…’tis the season…for many visitors, rich foods, fireplaces, gift giving and other seasonal activities. The holidays are a fun time of year that can make your pet feel not so jolly.
This blog has some tips to make sure that you and your pets will have a happy season.
- Keep your pet’s diet the same. Pets do not like change. Having the regular diet ensures your pet that the routine is the same. Your pet then will feel more secure.
- Resist the temptation to feed your pet from the table. These treats can cause indigestion, upset tummies, vomiting or diarrhea.
- Do not ever give your dog chocolate, nuts and candy. Nuts and hard candy can cause your dog to choke. Chocolate contains theobromine, which is poison to your pets.
- Even small amounts of turkey and turkey skin can cause pancreatitis, which is a painful irritation of the pancreas.

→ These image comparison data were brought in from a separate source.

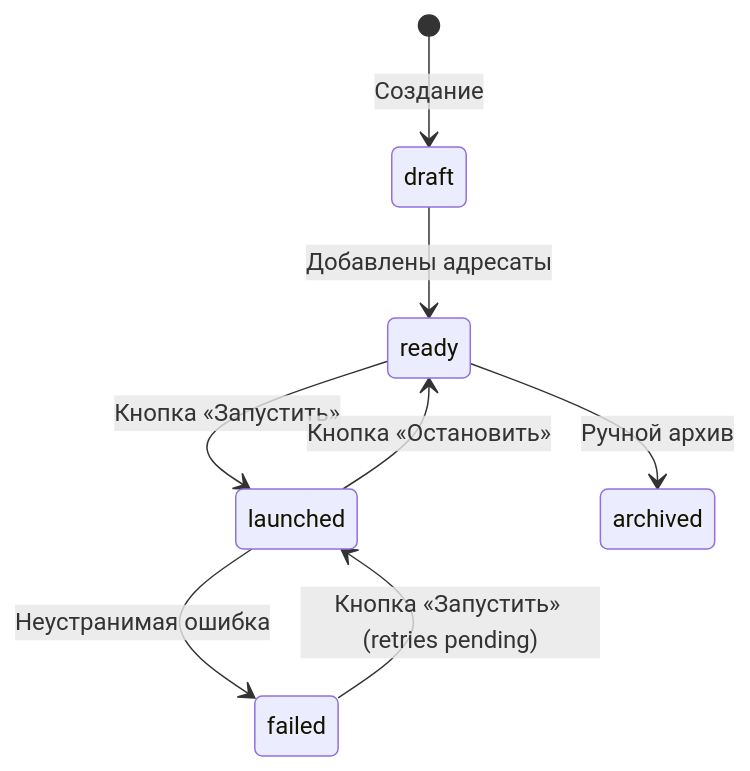
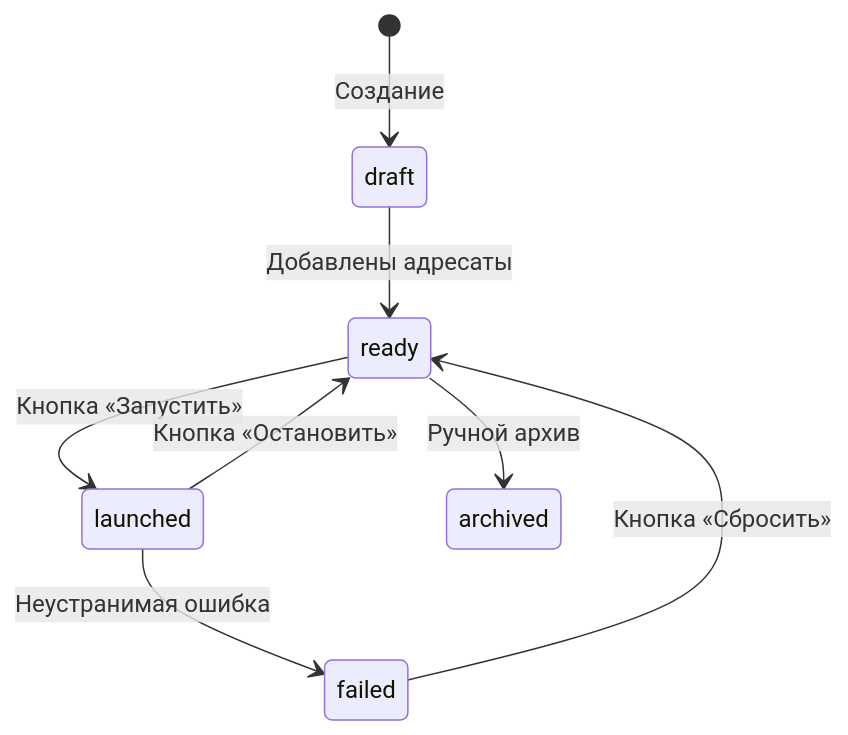
The fourth of 4 diagrams in openspec/design/er.md (AliakseiBurak/crm-b2b-call), drawn with Mermaid before and after one commit. The commit also changed other lines of this file and 2 other files, not shown here.

````diff
--- a/openspec/design/er.md
+++ b/openspec/design/er.md
@@ -262,10 +256,10 @@
 ```mermaid
 stateDiagram-v2
     [*] --> draft: Создание
     draft --> ready: Добавлены адресаты
     ready --> launched: Кнопка «Запустить»
     launched --> failed: Неустранимая ошибка
-    failed --> launched: Кнопка «Запустить» (retries pending)
+    failed --> ready: Кнопка «Сбросить»
     launched --> ready: Кнопка «Остановить»
     ready --> archived: Ручной архив
 ```
````
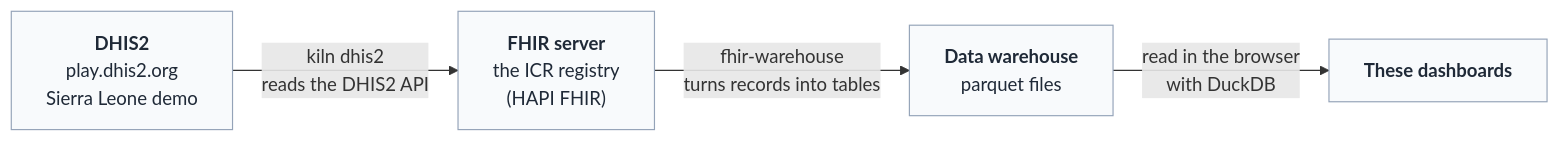
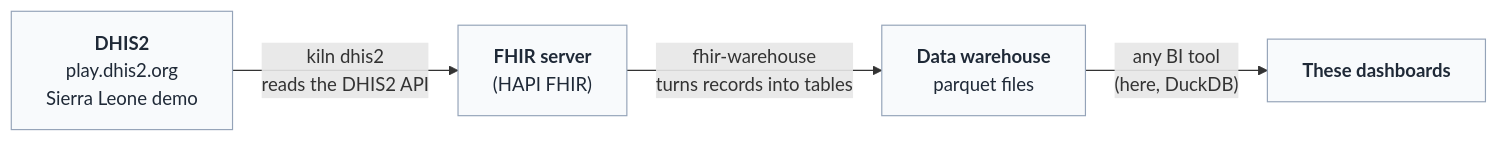
One commit to recodelabs/icr changed the first of 4 diagrams in campaignhq/sldash/src/about.md. Above: the diagram before and after it, drawn with Mermaid. The commit also changed other lines of this file and 1 other file, not shown here.

First line of the commit message:
About page: facilities as Location and Organization; no ICR references; parquet for any BI tool; Measures explained without an analogy

````diff
--- a/campaignhq/sldash/src/about.md
+++ b/campaignhq/sldash/src/about.md
@@ -17,8 +17,8 @@
 ```mermaid
 flowchart LR
-  A["<b>DHIS2</b><br/>play.dhis2.org<br/>Sierra Leone demo"] -->|"kiln dhis2<br/>reads the DHIS2 API"| B["<b>FHIR server</b><br/>the ICR registry<br/>(HAPI FHIR)"]
+  A["<b>DHIS2</b><br/>play.dhis2.org<br/>Sierra Leone demo"] -->|"kiln dhis2<br/>reads the DHIS2 API"| B["<b>FHIR server</b><br/>(HAPI FHIR)"]
   B -->|"fhir-warehouse<br/>turns records into tables"| C["<b>Data warehouse</b><br/>parquet files"]
-  C -->|"read in the browser<br/>with DuckDB"| D["<b>These dashboards</b>"]
+  C -->|"any BI tool<br/>(here, DuckDB)"| D["<b>These dashboards</b>"]
   classDef box fill:#f8fafc,stroke:#94a3b8,color:#1f2937
   class A,B,C,D box
 ```
````
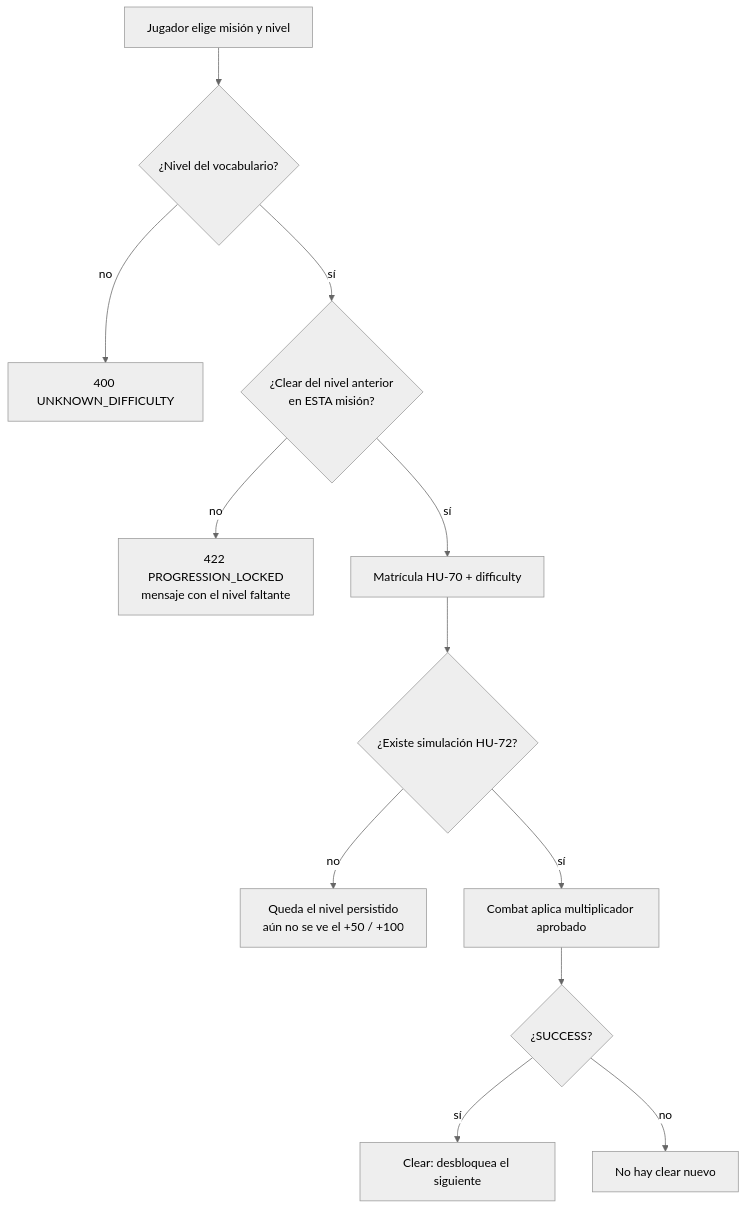
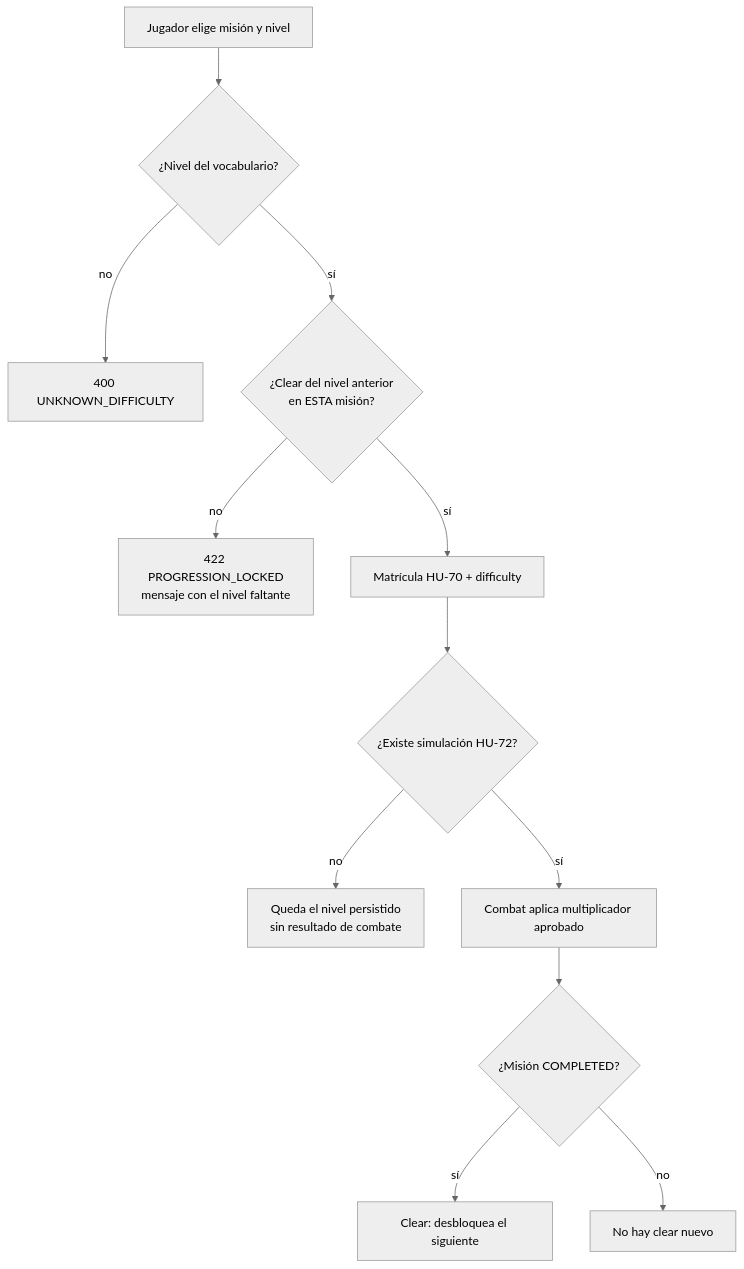
Before and after one commit to Nexus-Battle-VI/Nexus-Battle-Infrastructure: the diagram in docs/architecture/hu-75-dificultad-escalonada.md, drawn with Mermaid (neutral theme). The commit also changed other lines of this file and 6 other files, not shown here.

````diff
--- a/docs/architecture/hu-75-dificultad-escalonada.md
+++ b/docs/architecture/hu-75-dificultad-escalonada.md
@@ -27,14 +27,14 @@
 ```mermaid
 flowchart TD
   A[Jugador elige misión y nivel] --> B{¿Nivel del vocabulario?}
   B -->|no| C[400 UNKNOWN_DIFFICULTY]
   B -->|sí| D{¿Clear del nivel anterior<br/>en ESTA misión?}
   D -->|no| E[422 PROGRESSION_LOCKED<br/>mensaje con el nivel faltante]
   D -->|sí| F[Matrícula HU-70 + difficulty]
   F --> G{¿Existe simulación HU-72?}
-  G -->|no| H[Queda el nivel persistido<br/>aún no se ve el +50 / +100]
+  G -->|no| H[Queda el nivel persistido<br/>sin resultado de combate]
   G -->|sí| I[Combat aplica multiplicador aprobado]
-  I --> J{¿SUCCESS?}
+  I --> J{¿Misión COMPLETED?}
   J -->|sí| K[Clear: desbloquea el siguiente]
   J -->|no| L[No hay clear nuevo]
 ```
````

— Pet Buddy Service (@PetBuddyRuth) December 4, 2017
- Create a special place for your pets that is separate from all the noise and activity.
- To prepare for the holiday and two weeks prior to having guests over at your house, let your pet get used to this new area by placing there the cat box and favorite toys.
- Place a “Do Not Disturb” sign on the door. Your pets really don’t want strangers coming into their space. Cats and dogs are after all territorial. Stranger danger is real to them.
Deck the Halls
- Decorations are tempting play things for your pets. Keep decorations out of reach of your pets. Make sure that the decorations are “pet proof”, and are not a choking hazard.
- Glimmering and dangling lights on Christmas trees can be scary to some pets and intriguing to other pets. Hang all Christmas decorations where your pets can’t reach them. Cats are known to jump onto Christmas trees so make sure that your tree is secure.
- Keep a screen around your fireplace, and make sure that your pets cannot drag the Christmas stockings into the lit fireplace. Do not leave your pets alone in a room when the fireplace is lit and candles are burning.
- Holiday plants and berries are pretty, but they are poisonous to pets. Do not have in the house the following plants.
- If mistletoe is so important to have in your house, then, make sure the plant is out of reach of your pets. Learn the proper first aid treatment if your pet does eat these plants.
- ASPCA Poison Control Hotline: 1-888-426-4435 (A fee may apply.)
- Dental Hygiene Bones
- Conditioning Chew Toys
- New Blanket or Pet Bed
- Interactive Toys
- Scratching Post
- Grooming Set
- Pet Relaxation Music
- Sweaters, Jackets or Booties
- Leashes, Collars or Gentle Leader
- Visits to the pet sitter when it is just too hectic at your house.
Avoid holiday burnout by taking care of yourself. You may have to say, "No", but recognizing your limitations is important.
— Pet Buddy Service (@PetBuddyRuth) November 6, 2017